- It is unclear when concussive symptoms become postconcussive syndrome. A recent consensus defines persistent symptoms as lasting >10 to 14 days in adults and 4 weeks in children (2).
- Symptoms of PCS include (1)
- Poor focus
- Poor organization
- Diminished academic/intellectual performance
- Slowed response time
- Visual changes
- Light and noise sensitivity
- Dizziness and balance problems
- Fatigue and sleep disturbance
- Irritability/emotional lability
- Increased sensitivity to alcohol
- Diagnosis is based on history and clinical symptoms.
The reported range of MTBI patients who develop PCS varies between 5% and 80%.
- This is due to difficulty differentiating postconcussion symptoms from PCS.
- 80–90% of concussion victims recover from postconcussion symptoms within 7 to 10 days, slightly longer in children/adolescents (2). A diagnosis of PCS is generally made in those patients whose concussive symptoms persist beyond the usual course.
Predominant sex: female > male.
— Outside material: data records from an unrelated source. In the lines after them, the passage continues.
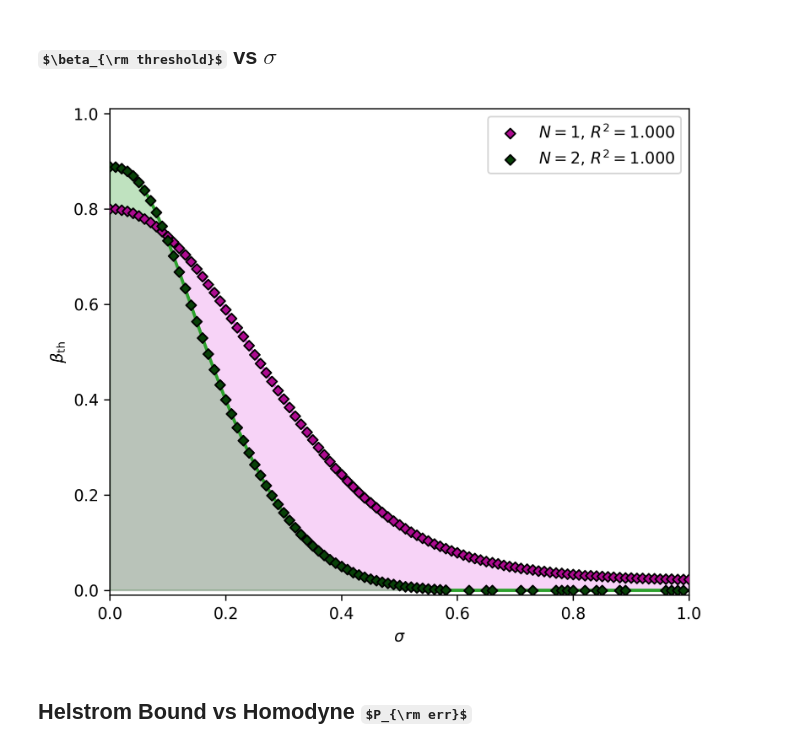
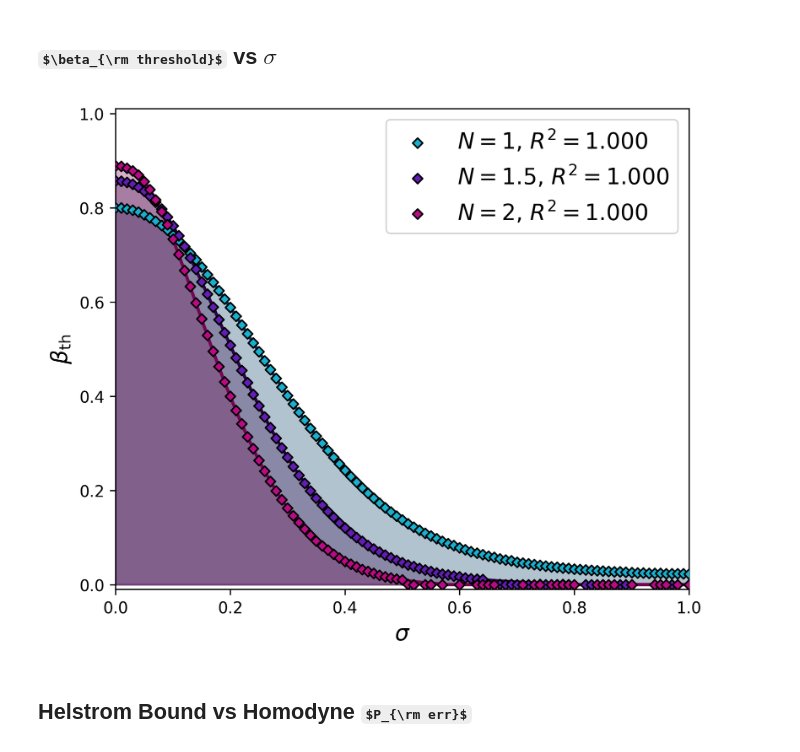
Before and after one commit to KPourgourides/Quantum-Communications-Internship-IRIDA-, a Jupyter notebook: testing_phase_diff.ipynb, the cells around one changed output. Drawn from its saved outputs; the diff is of its cells as text; code cells hidden in the pictures; some formulas as TeX source.

```diff
--- a/testing_phase_diff.ipynb
+++ b/testing_phase_diff.ipynb
@@ -72,11 +72,14 @@ pd.optimal_squeezing_noisefree()
 [figure]
 # %% [markdown]
 ## $\beta_{\rm threshold}$ vs $\sigma$
+# %%
+colors_3 = [ "#19AFCD",  "#611eb3",  "#ba0b85",  "#8c564b",  "#bcbd22"]
+colors_4 = [ "#033A64",  "#2B0246",  "#750453",  "#8c564b",  "#bcbd22"]
 # %%
 reload_protocols()
-pd.beta_threshold_vs_sigma([1, 2], sigmas, colors_1, colors_2)
+pd.beta_threshold_vs_sigma([1, 1.5, 2], sigmas, colors_4, colors_3)
 # %% [output]
-[figure, old version]
+[figure, new version]
 # %% [markdown]
 ## Helstrom Bound vs Homodyne $P_{\rm err}$
 # %%
```
Also changed, not shown: parts of 6 cells of this notebook, 1 other file.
Female gender is not universally considered a risk factor.
Etiology and Pathophysiology
- Controversial; exact mechanism(s) unknown
- Microscopic axonal injury from shearing forces leads to inflammation causing secondary brain injury.
- Conflicting data on structural brain damage and correlation of imaging with physical symptoms (1,3,4)
- Because the pathophysiology of PCS is not well understood and because of symptom overlap with other psychiatric conditions, PCS remains a difficult condition to diagnose and to manage.
- Only some with MTBI develop PCS; it is unclear what causes PCS symptoms to persist (4).
- Psychiatric factors are commonly associated with, and may play a role in, the development of PCS. It can be challenging to differentiate pure psychiatric dysfunction from PCS (1,4).
- Neuropsychiatry evaluation help differentiate PCS from other behavioral disorders.
- Patient reported high symptom burden following MTBI is associated with increased risk of PCS (5)[B].
- Strongest predictor is severity of initial symptoms (2).
- Retrograde amnesia, migraine, self-reported cognitive decline, insomnia, noise and light sensitivity developing or worsening after MTBI (1,3)
- Preexisting psychiatric disease including depression, anxiety, personality disorder, and posttraumatic stress disorder (PTSD)
- Preexisting expectation of poor outcomes following MTBI (1,3)
- Nonsport concussion/MTBI
- Unclear if previous history of concussion(s) is a risk factor for PCS
- Low socioeconomic status
- Loss of consciousness not predictive of PCS
- Education of players, coaches, parents, and athletic trainers about concussion, PCS, and appropriate safety rules
- Head injury precautions are advised. Evidence is lacking that these decrease incidence of MTBI/PCS.
- Screening and intervention for anxiety and depression
Commonly Associated Conditions
- Personality disorders (namely, compulsive, histrionic, and narcissistic)